A US judge ruled, in September, to throw out documents relating to Intel’s foreigners customers based on the Foreign Trade Antitrust Improvements Act, which basically puts non-US business dealings beyond US antitrust jurisdiction.
Intel has since argued that the ruling be extended to foreign documentation. As part of its objection, Intel claimed AMD had asked for an unreasonably large amount of discovery documents from Intel and its customers, which is expensive and time consuming.
AMD disagreed. It said evidence of Intel’s alleged coercion and other illicit conduct toward its overseas customers was relevant to support its claims that Intel shut it out from US export and domestic markets.
Special master Vincent Poppiti on Friday agreed with AMD, and has recommended that the overseeing judge, Joseph Farnan, permits the foreign documents.
In his reasoning, Poppiti said that as the undisputed geographic market is global, and approximately 68% of the total worldwide production of computers powered by x86 microprocessors are sold to non-US customers evidence of foreign exclusionary conduct is essential for AMD to demonstrate that Intel has violated US antitrust laws.
An AMD spokesperson said the company hopes Farnan will issue a final approval to allow foreign documents by the end of the year.
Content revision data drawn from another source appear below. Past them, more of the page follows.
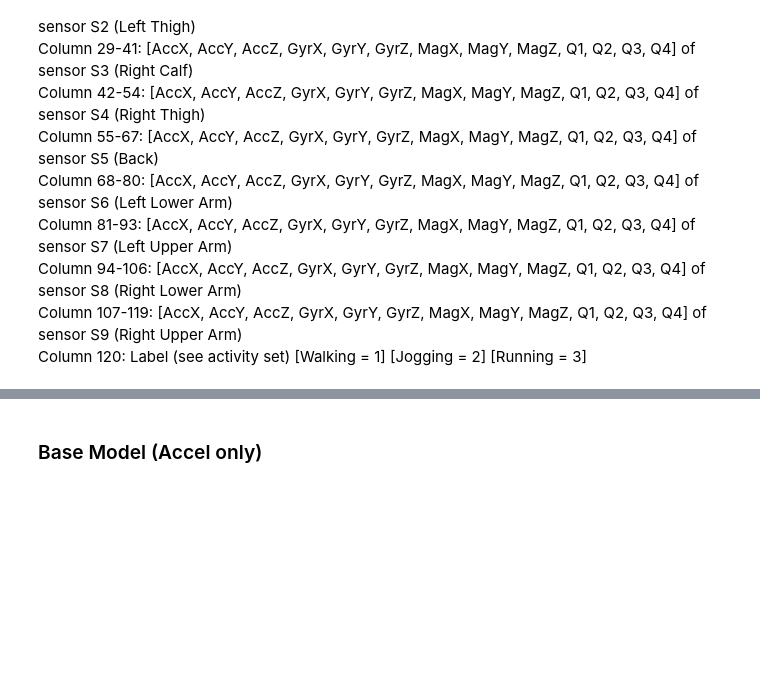
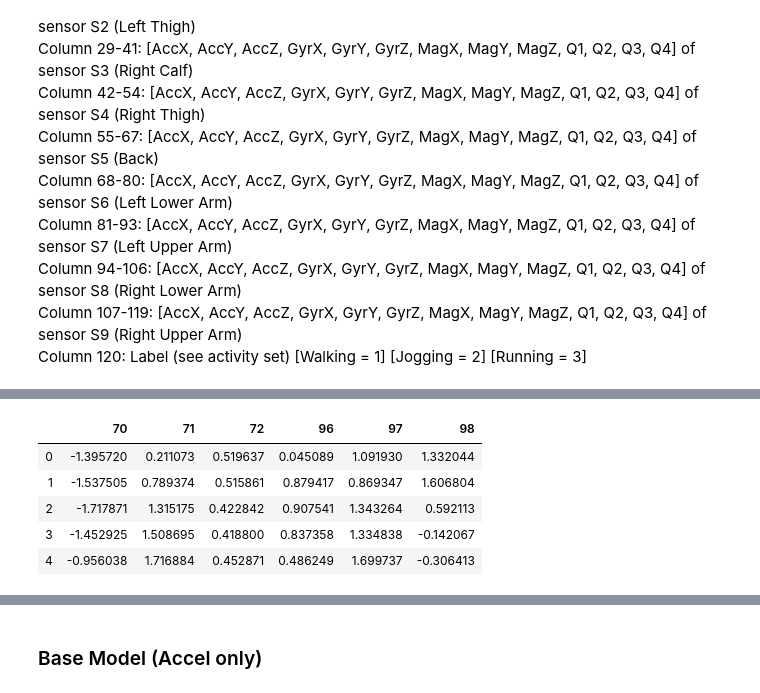
Before and after one commit to raymondng76/PRS-ISSM-2019-09-09-IS1FT-CA3, a Jupyter notebook: code/CA3.ipynb, the cells around one changed output, grey strips where cells are left out. Saved outputs shown, nothing was run; the diff lists cells and outputs as text; code cells hidden in the pictures; blank space fills up the shorter version.

```diff
--- a/code/CA3.ipynb
+++ b/code/CA3.ipynb
@@ -250,0 +184,9 @@ test_accel.shape
+# %%
+gyroS.head()
+# %% [output]
+|  | 70 | 71 | 72 | 96 | 97 | 98 |
+| 0 | -1.395720 | 0.211073 | 0.519637 | 0.045089 | 1.091930 | 1.332044 |
+| 1 | -1.537505 | 0.789374 | 0.515861 | 0.879417 | 0.869347 | 1.606804 |
+| 2 | -1.717871 | 1.315175 | 0.422842 | 0.907541 | 1.343264 | 0.592113 |
+| 3 | -1.452925 | 1.508695 | 0.418800 | 0.837358 | 1.334838 | -0.142067 |
+| 4 | -0.956038 | 1.716884 | 0.452871 | 0.486249 | 1.699737 | -0.306413 |
```
Also changed, not shown: parts of 56 cells of this notebook.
Generally speaking, the judge does grant the recommendation of the special master, said AMD spokesperson Mike Silverman.
Special masters are judges assigned to handle more administrative issues on behalf of the overseeing judge, often used in large and complex cases.
Market leader Intel is expected to file its opening brief by December 27, when it can object to Poppiti’s recommendation. The parties will then meet in court for a hearing before Farnan on January 12, when he will issue his final ruling on the matter.
The case isn’t expected to go to trail until 2009, mostly because of the massive amount of documentation AMD has requested. Intel reckons the foreign documentation alone adds up to more than 137 miles of paper.